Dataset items
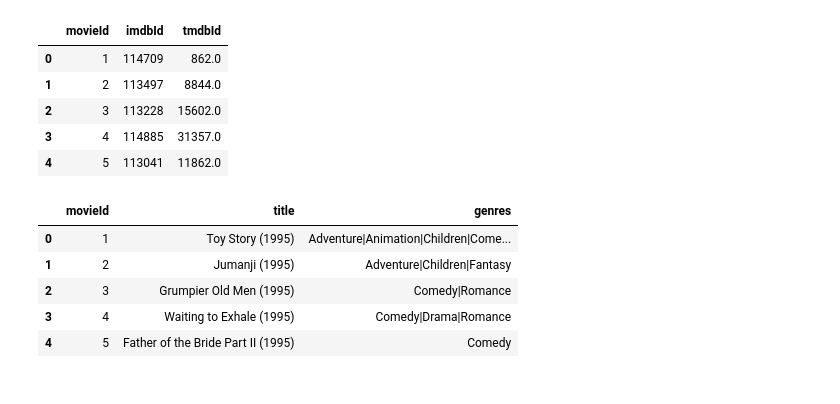
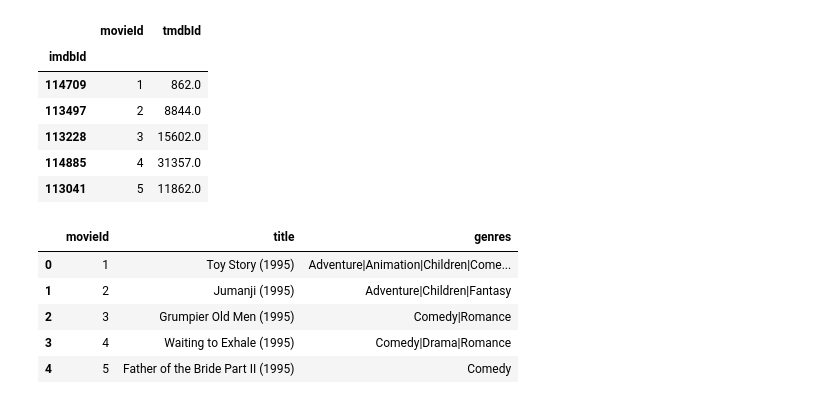
Before and after one commit to antony-wala/movie_recommendation_system, a Jupyter notebook: movie_recommendation_system/index.ipynb, the cells around one changed output. Cells and saved outputs as stored; diff of their text form; code cells hidden in the pictures.

```diff
--- a/movie_recommendation_system/index.ipynb
+++ b/movie_recommendation_system/index.ipynb
@@ -4,15 +4,16 @@ import numpy as np
 import matplotlib.pyplot as plt
 import seaborn as sns
 # %%
-links = pd.read_csv('links.csv')
+links = pd.read_csv('links.csv',index_col=1)
 links.head()
 # %% [output]
-|  | movieId | imdbId | tmdbId |
-| 0 | 1 | 114709 | 862.0 |
-| 1 | 2 | 113497 | 8844.0 |
-| 2 | 3 | 113228 | 15602.0 |
-| 3 | 4 | 114885 | 31357.0 |
-| 4 | 5 | 113041 | 11862.0 |
+|  | movieId | tmdbId |
+| imdbId |  |  |
+| 114709 | 1 | 862.0 |
+| 113497 | 2 | 8844.0 |
+| 113228 | 3 | 15602.0 |
+| 114885 | 4 | 31357.0 |
+| 113041 | 5 | 11862.0 |
 # %%
 movies = pd.read_csv('movies.csv')
 movies.head()
```
Also changed, not shown: parts of 68 cells of this notebook.
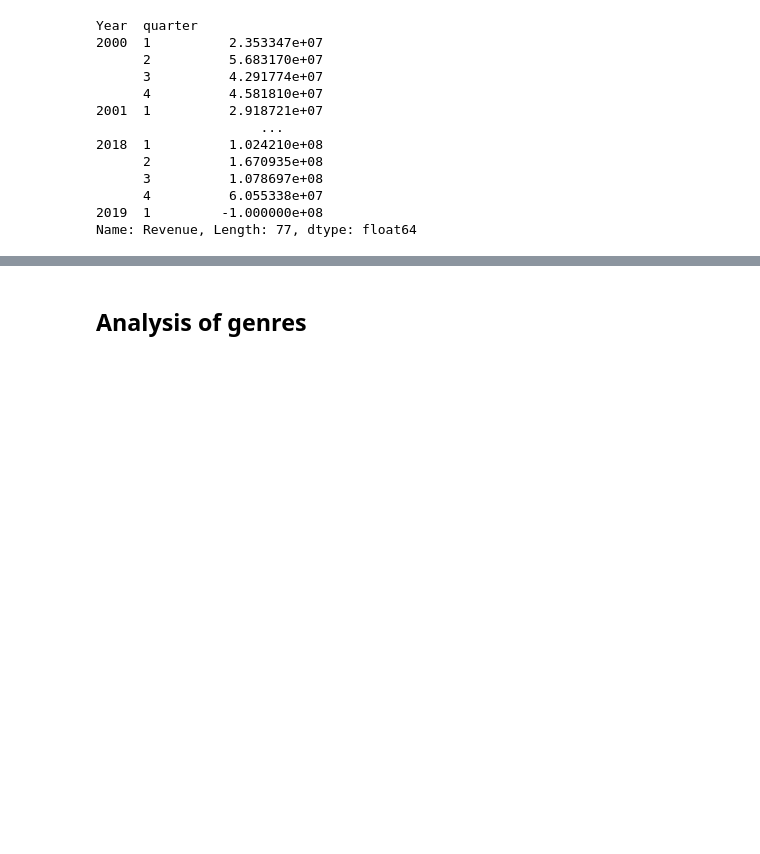
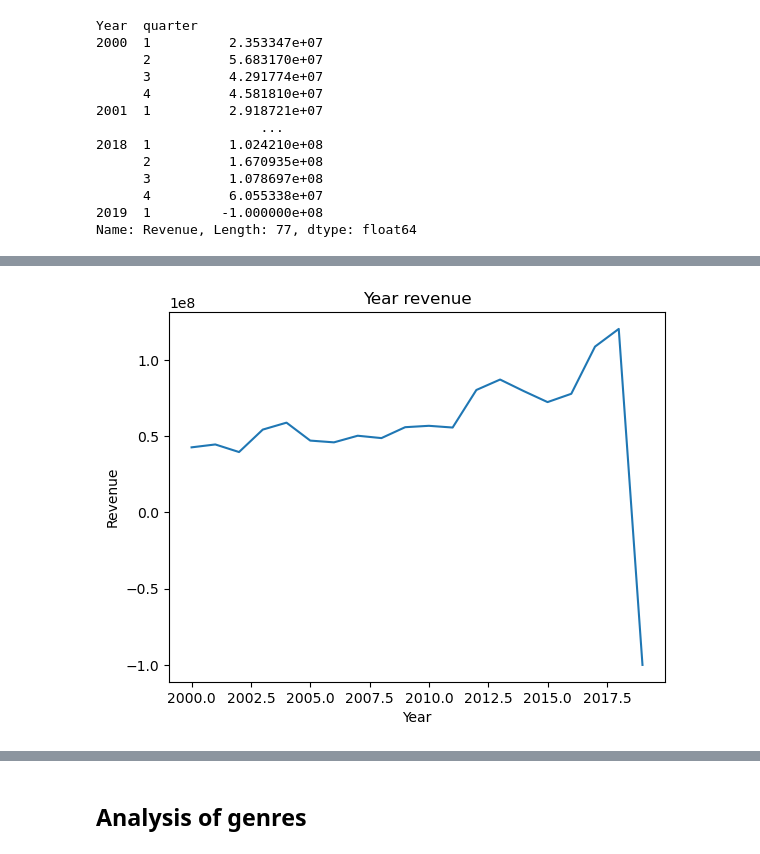
Before and after one commit to JESSIMOPIN/project-1-bootcamp, a Jupyter notebook: main_movies.ipynb, the cells around one changed output, grey strips where cells are left out. Drawn from its saved outputs; the diff is of its cells as text; code cells hidden in the pictures; blank space fills up the shorter version.

```diff
--- a/main_movies.ipynb
+++ b/main_movies.ipynb
@@ -310,0 +290,15 @@ KeyError: 'Year'
+# %%
+#
+year_revenue = years_movies_df.groupby(['Year'])['Revenue'].mean()
+year_revenue = pd.DataFrame(years_movies_df.groupby(['Year'])['Revenue'].mean())
+year=year_revenue.index
+
+plt.plot( year_revenue['Revenue'])
+
+plt.title('Year revenue')
+plt.xlabel('Year')
+plt.ylabel('Revenue')
+
+plt.show()
+# %% [output]
+[figure, added]
```
Also changed, not shown: parts of 48 cells of this notebook.
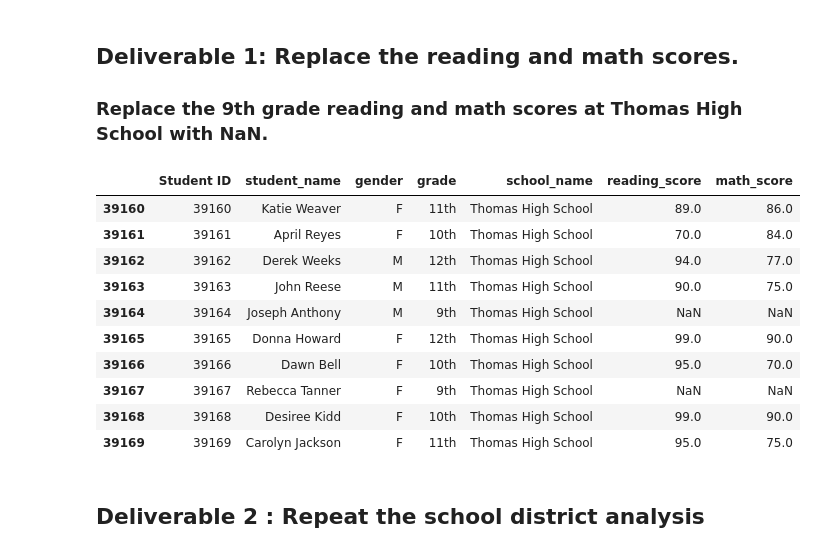
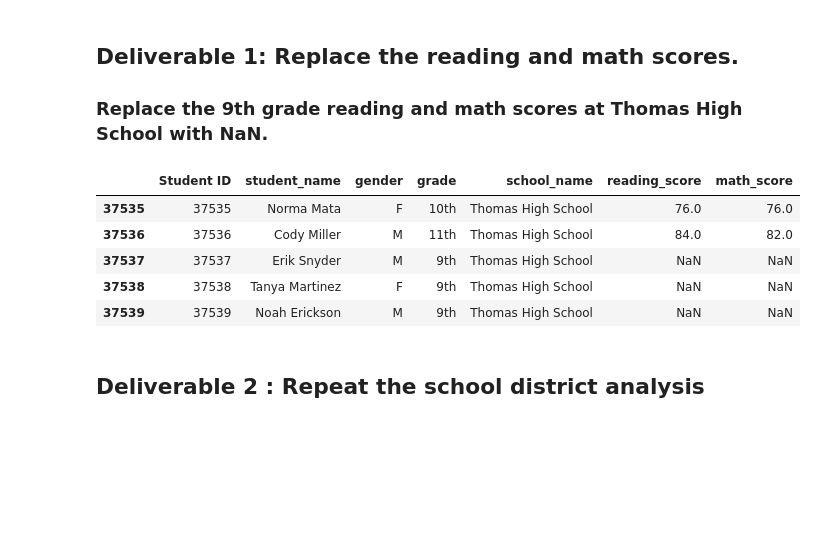
Before and after one commit to Itgotworse26/Academic_Performance_Analysis, a Jupyter notebook: PyCitySchools_Challenge.ipynb, the cells around one changed output. Saved outputs shown, nothing was run; the diff lists cells and outputs as text; code cells hidden in the pictures; blank space fills up the shorter version.

```diff
--- a/PyCitySchools_Challenge.ipynb
+++ b/PyCitySchools_Challenge.ipynb
@@ -51,19 +51,14 @@ student_data_df.loc[(student_data_df["school_name"] == "Thomas High School")
                    & (student_data_df["grade"] == "9th") & (student_data_df["math_score"] >0),"math_score" ] = np.nan
 # %%
 #  Step 4. Check the student data for NaN's.
-student_data_df.tail(10)
+student_data_df.loc[student_data_df['school_name'] == 'Thomas High School'].head()
 # %% [output]
 |  | Student ID | student_name | gender | grade | school_name | reading_score | math_score |
-| 39160 | 39160 | Katie Weaver | F | 11th | Thomas High School | 89.0 | 86.0 |
-| 39161 | 39161 | April Reyes | F | 10th | Thomas High School | 70.0 | 84.0 |
-| 39162 | 39162 | Derek Weeks | M | 12th | Thomas High School | 94.0 | 77.0 |
-| 39163 | 39163 | John Reese | M | 11th | Thomas High School | 90.0 | 75.0 |
-| 39164 | 39164 | Joseph Anthony | M | 9th | Thomas High School | NaN | NaN |
-| 39165 | 39165 | Donna Howard | F | 12th | Thomas High School | 99.0 | 90.0 |
-| 39166 | 39166 | Dawn Bell | F | 10th | Thomas High School | 95.0 | 70.0 |
-| 39167 | 39167 | Rebecca Tanner | F | 9th | Thomas High School | NaN | NaN |
-| 39168 | 39168 | Desiree Kidd | F | 10th | Thomas High School | 99.0 | 90.0 |
-| 39169 | 39169 | Carolyn Jackson | F | 11th | Thomas High School | 95.0 | 75.0 |
+| 37535 | 37535 | Norma Mata | F | 10th | Thomas High School | 76.0 | 76.0 |
+| 37536 | 37536 | Cody Miller | M | 11th | Thomas High School | 84.0 | 82.0 |
+| 37537 | 37537 | Erik Snyder | M | 9th | Thomas High School | NaN | NaN |
+| 37538 | 37538 | Tanya Martinez | F | 9th | Thomas High School | NaN | NaN |
+| 37539 | 37539 | Noah Erickson | M | 9th | Thomas High School | NaN | NaN |
 # %% [markdown]
 ## Deliverable 2 : Repeat the school district analysis
 # %% [markdown]
```
Also changed, not shown: parts of 5 cells of this notebook, 11 other files.
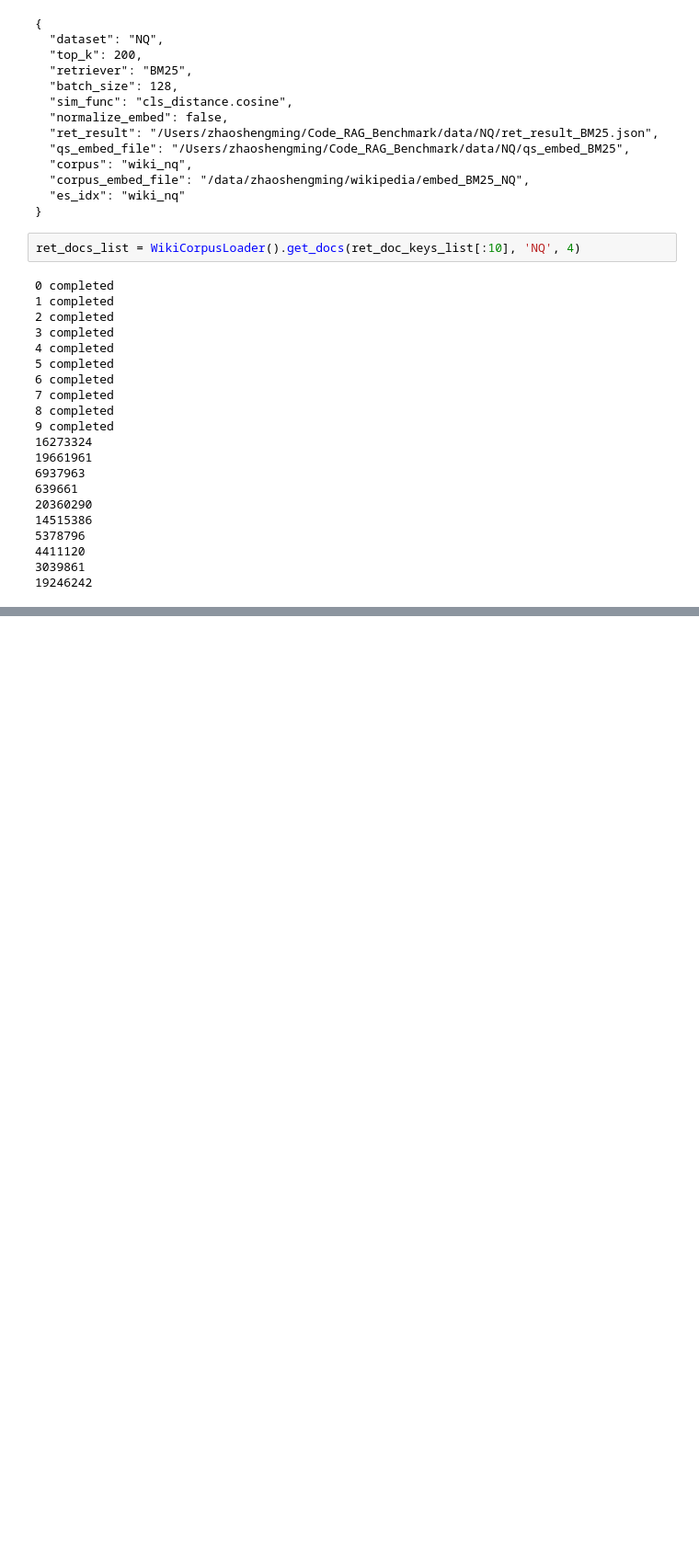
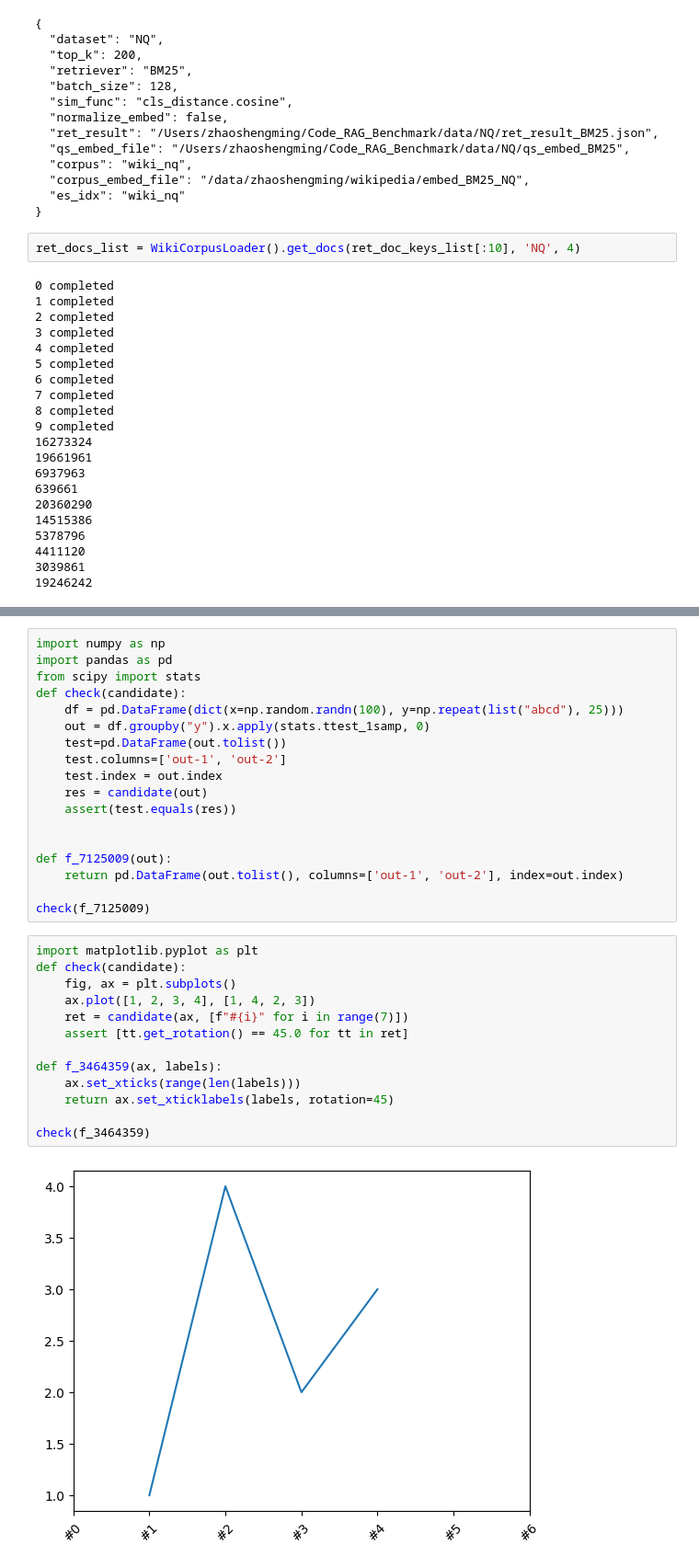
Before and after one commit to ShengmingZ/RAG_Benchmark_Code_QA, a Jupyter notebook: test.ipynb, the cells around one changed output, grey strips where cells are left out. Shown at 92% size. Saved outputs shown, nothing was run; the diff lists cells and outputs as text; blank space fills up the shorter version.

```diff
--- a/test.ipynb
+++ b/test.ipynb
@@ -1848,0 +1856,33 @@ ret_docs_list = WikiCorpusLoader().get_docs(ret_doc_keys_list[:10], 'NQ', 4)
+# %%
+import numpy as np
+import pandas as pd
+from scipy import stats
+def check(candidate):
+    df = pd.DataFrame(dict(x=np.random.randn(100), y=np.repeat(list("abcd"), 25)))
+    out = df.groupby("y").x.apply(stats.ttest_1samp, 0)
+    test=pd.DataFrame(out.tolist())
+    test.columns=['out-1', 'out-2']
+    test.index = out.index
+    res = candidate(out)
+    assert(test.equals(res))
+
+
+def f_7125009(out):
+    return pd.DataFrame(out.tolist(), columns=['out-1', 'out-2'], index=out.index)
+
+check(f_7125009)
+# %%
+import matplotlib.pyplot as plt
+def check(candidate):
+    fig, ax = plt.subplots()
+    ax.plot([1, 2, 3, 4], [1, 4, 2, 3])
+    ret = candidate(ax, [f"#{i}" for i in range(7)])
+    assert [tt.get_rotation() == 45.0 for tt in ret]
+
+def f_3464359(ax, labels):
+    ax.set_xticks(range(len(labels)))
+    return ax.set_xticklabels(labels, rotation=45)
+
+check(f_3464359)
+# %% [output]
+[figure, added]
```
Also changed, not shown: parts of 11 cells of this notebook.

TO DO:
Copy the lines of the entries above that mention "changed".

TASK SOLUTION:
Before and after one commit to antony-wala/movie_recommendation_system, a Jupyter notebook: movie_recommendation_system/index.ipynb, the cells around one changed output. Cells and saved outputs as stored; diff of their text form; code cells hidden in the pictures.
Also changed, not shown: parts of 68 cells of this notebook.
Before and after one commit to JESSIMOPIN/project-1-bootcamp, a Jupyter notebook: main_movies.ipynb, the cells around one changed output, grey strips where cells are left out. Drawn from its saved outputs; the diff is of its cells as text; code cells hidden in the pictures; blank space fills up the shorter version.
Also changed, not shown: parts of 48 cells of this notebook.
Before and after one commit to Itgotworse26/Academic_Performance_Analysis, a Jupyter notebook: PyCitySchools_Challenge.ipynb, the cells around one changed output. Saved outputs shown, nothing was run; the diff lists cells and outputs as text; code cells hidden in the pictures; blank space fills up the shorter version.
Also changed, not shown: parts of 5 cells of this notebook, 11 other files.
Before and after one commit to ShengmingZ/RAG_Benchmark_Code_QA, a Jupyter notebook: test.ipynb, the cells around one changed output, grey strips where cells are left out. Shown at 92% size. Saved outputs shown, nothing was run; the diff lists cells and outputs as text; blank space fills up the shorter version.
Also changed, not shown: parts of 11 cells of this notebook.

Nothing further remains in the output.